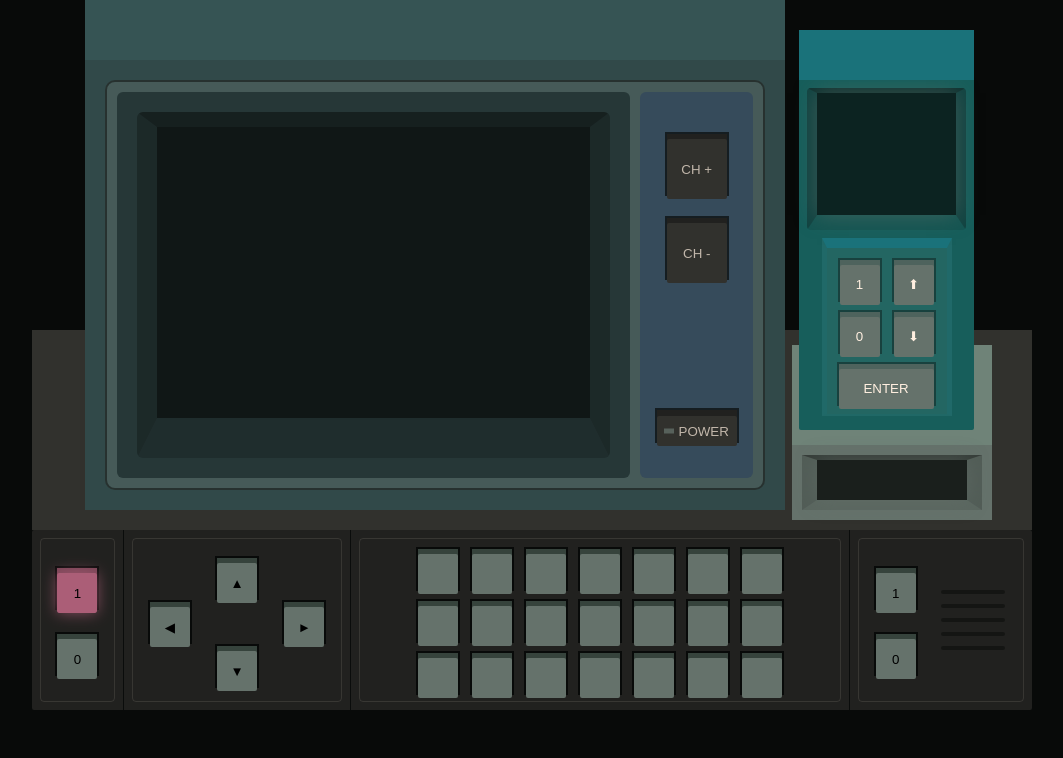
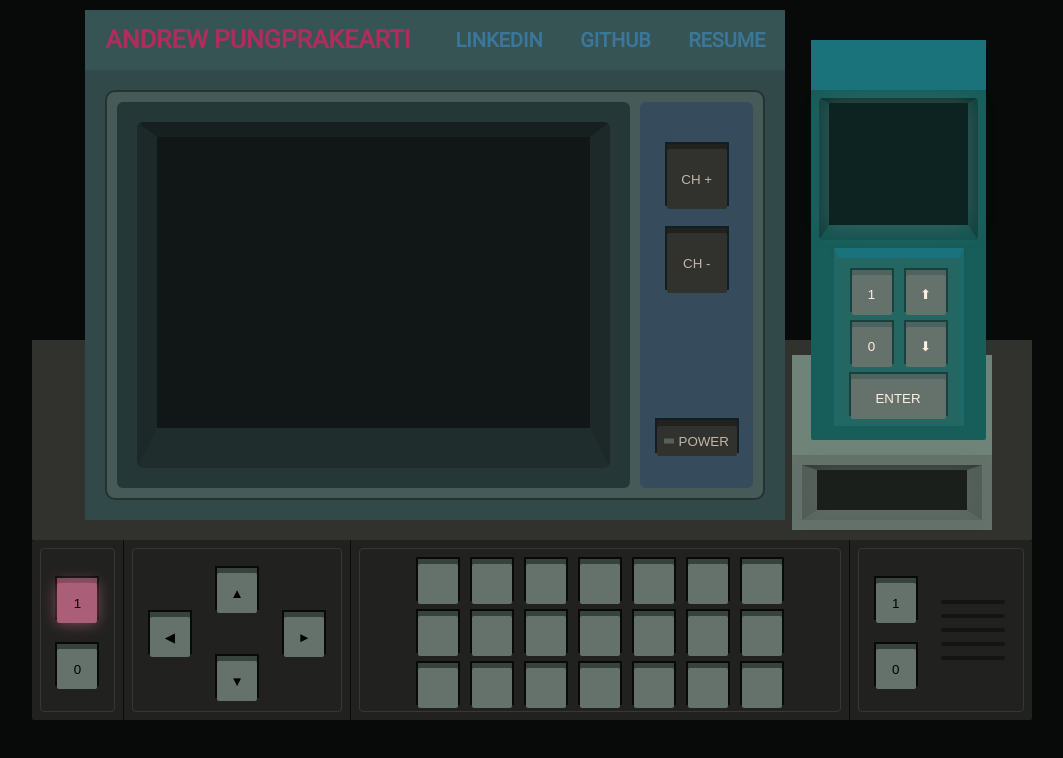
Before and after one commit to pungprakearti/bitb-nextjs, a Next.js app: page / in a window 1280 px wide. Shown: the top 758 px of the page, without its empty margins (108-1171 px from the left). Built offline with nearby package versions, Linux system fonts and the light colour scheme.

Commit message:
Add Nav and style

```diff
--- a/components/HWSelector/HWSelector.module.scss
+++ b/components/HWSelector/HWSelector.module.scss
@@ -6,7 +6,7 @@
   width: 175px;
   height: 350px;
   border-radius: 2px;
-  margin-left: 7px;
+  margin-left: 19px;
   margin-bottom: 15px;
 
   &:after {
--- /dev/null
+++ b/components/Nav/Nav.module.scss
@@ -0,0 +1,36 @@
+@import 'styles/main.scss';
+
+.wrap {
+  position: absolute;
+  left: 180px;
+  display: flex;
+  justify-content: space-between;
+  align-items: center;
+  width: 700px;
+  height: 60px;
+  z-index: 1;
+  opacity: 0.65;
+}
+
+.left,
+.right {
+  padding: 0 20px;
+}
+
+.left {
+  font-weight: 700;
+  font-size: rem(25px);
+  text-transform: uppercase;
+}
+
+.right {
+  text-transform: uppercase;
+  width: 50%;
+  display: flex;
+  justify-content: space-between;
+}
+
+.link {
+  text-decoration: none;
+  font-weight: 900;
+}
--- /dev/null
+++ b/components/Nav/Nav.tsx
@@ -0,0 +1,37 @@
+import cx from 'classnames'
+import Link from 'next/link'
+import styles from './Nav.module.scss'
+
+const Nav: React.FC = () => (
+  <nav className={cx(styles.wrap, 'container')}>
+    <div className={styles.left}>Andrew Pungprakearti</div>
+    <div className={styles.right}>
+      <Link
+        className={styles.link}
+        href='https://www.linkedin.com/in/andrewpungprakearti'
+        target='_blank'
+        rel='noreferrer'
+      >
+        LinkedIn
+      </Link>
+      <Link
+        className={styles.link}
+        href='https://github.com/pungprakearti'
+        target='_blank'
+        rel='noreferrer'
+      >
+        Github
+      </Link>
+      <Link
+        className={styles.link}
+        href='/AndrewPungprakearti_Resume2022.pdf'
+        target='_blank'
+        rel='noreferrer'
+      >
+        Resume
+      </Link>
+    </div>
+  </nav>
+)
+
+export default Nav
--- /dev/null
+++ b/components/Nav/index.ts
@@ -0,0 +1 @@
+export { default } from './Nav'
--- a/pages/index.tsx
+++ b/pages/index.tsx
@@ -1,10 +1,12 @@
 import cx from 'classnames'
 import Hardware from '@/components/Hardware'
+import Nav from '@/components/Nav'
 import styles from '@/styles/index.module.scss'
 
 export default function Home() {
   return (
-    <div className={cx(styles.wrap, ' container')}>
+    <div className={cx(styles.wrap, 'container')}>
+      <Nav />
       <Hardware />
     </div>
   )
--- a/styles/_variables.scss
+++ b/styles/_variables.scss
@@ -34,7 +34,7 @@ $spacing-micro: 4px;
 
 // Miscellaneous
 $base-font-size: $spacing-small;
-$container-width: 1312px;
+$container-width: 1125px;
 $container-padding-desktop: $spacing-x-large;
 $container-padding-mobile: $spacing-standard;
 $grid-gutter-width: $spacing-standard;
--- a/styles/index.module.scss
+++ b/styles/index.module.scss
@@ -1,5 +1,6 @@
 @import 'styles/main.scss';
 
 .wrap {
-  text-align: center;
+  position: relative;
+  padding-top: 10px;
 }
```
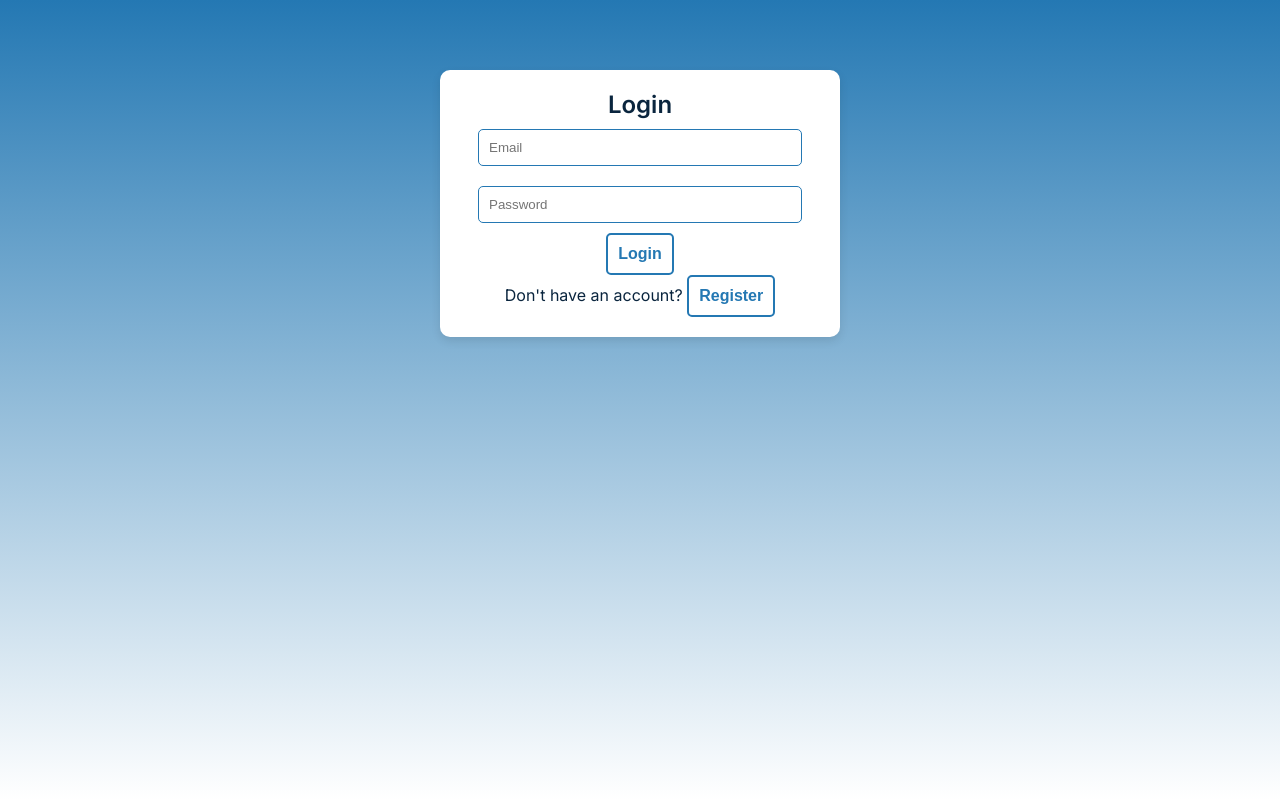
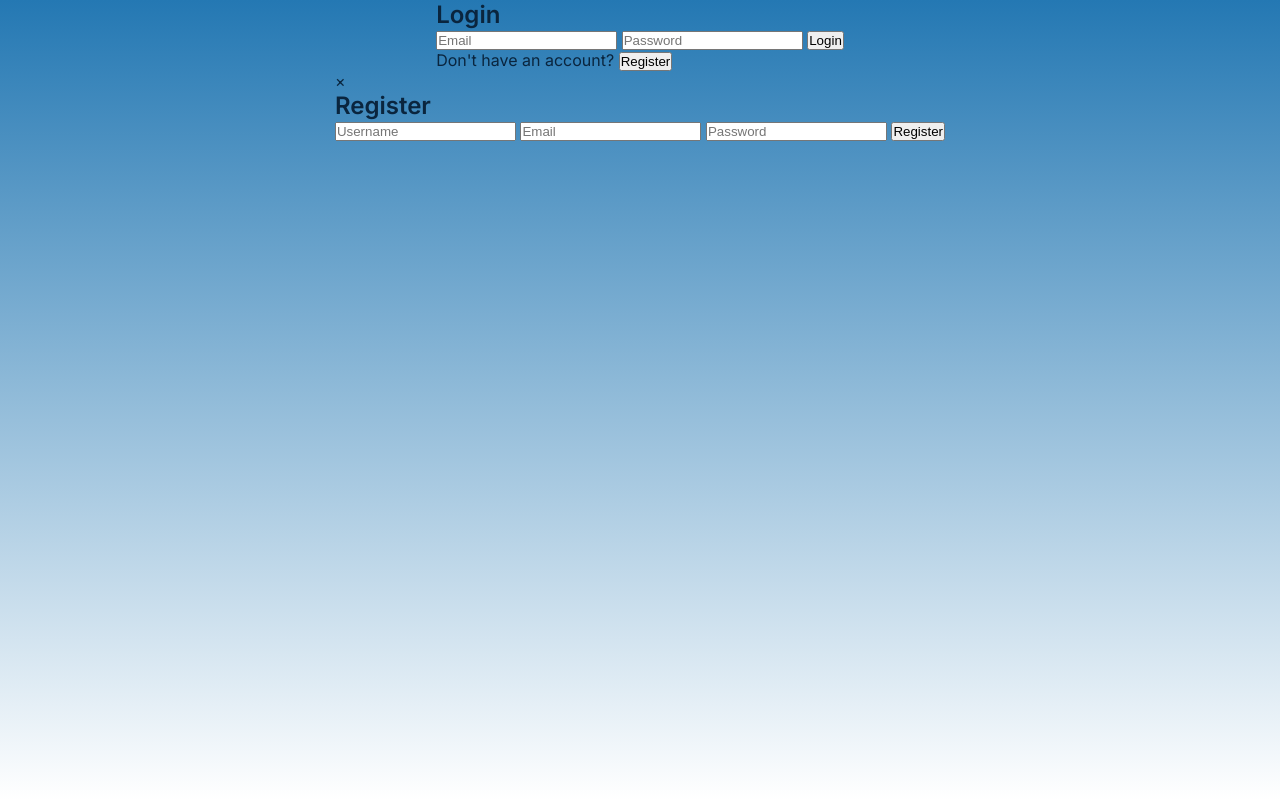
Before and after one commit to kira8ke/Elegance-Dhobi-secure-login-system, a PHP site: page / in a window 1280 px wide. Run offline with PHP 8.4, Linux system fonts and the light colour scheme.

Commit message:
Updated css

```diff
--- a/css/styles.css
+++ b/css/styles.css
@@ -18,7 +18,6 @@ body {
     align-items: center;
     justify-content: flex-start;
     min-height: 100vh;
-    padding-top: 70px; /* Prevent content from hiding behind the fixed navbar */
 }
 
 /* Navigation Bar */
@@ -56,87 +55,7 @@ nav ul li a:hover {
     color: #0A253E;
 }
 
-/* Underline effect for active section */
-nav ul li a.active::after {
-    content: "";
-    position: absolute;
-    left: 0;
-    bottom: -2px;
-    width: 100%;
-    height: 3px;
-    background: #2478B3;
-}
-
-/* Container for Forms */
-.container {
-    text-align: center;
-    background: white;
-    padding: 20px;
-    border-radius: 10px;
-    box-shadow: 0px 4px 10px rgba(0, 0, 0, 0.1);
-    width: 90%;
-    max-width: 400px;
-}
-
-/* Buttons */
-button {
-    background-color: white;
-    color: #2478B3;
-    font-size: 16px;
-    font-weight: 600;
-    padding: 10px;
-    border: 2px solid #2478B3;
-    border-radius: 5px;
-    cursor: pointer;
-    transition: background 0.3s ease-in-out, color 0.3s ease-in-out;
-}
-
-button:hover {
-    background-color: #0A253E;
-    color: white;
-}
-
-/* Input Fields */
-input {
-    width: 90%;
-    padding: 10px;
-    margin: 10px 0;
-    border: 1px solid #2478B3;
-    border-radius: 5px;
-}
-
-/* Toggle Buttons (Login/Register Switch) */
-.toggle-buttons {
-    display: flex;
-    justify-content: space-between;
-    margin-bottom: 15px;
-}
-
-/* Modal Styling */
-.modal {
-    display: none;
-    position: fixed;
-    top: 50%;
-    left: 50%;
-    transform: translate(-50%, -50%);
-    background: white;
-    padding: 20px;
-    border-radius: 10px;
-    box-shadow: 0px 0px 10px rgba(0, 0, 0, 0.1);
-}
-
-.modal-content {
-    text-align: center;
-}
-
-/* Close Button */
-.close {
-    cursor: pointer;
-    float: right;
-    font-size: 20px;
-}
-
-/* Dashboard Sections */
+/* Header */
 header {
     text-align: center;
     background: #2478B3;
```
Also changed, not shown: other parts of css/styles.css (+22 -17 lines).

§ **GOAL OF THE EXERCISE**
Find the word "href" in the entries and show each line where it is found.

§ **OUTPUT BELOW**
+        href='https://www.linkedin.com/in/andrewpungprakearti'
+        href='https://github.com/pungprakearti'
+        href='/AndrewPungprakearti_Resume2022.pdf'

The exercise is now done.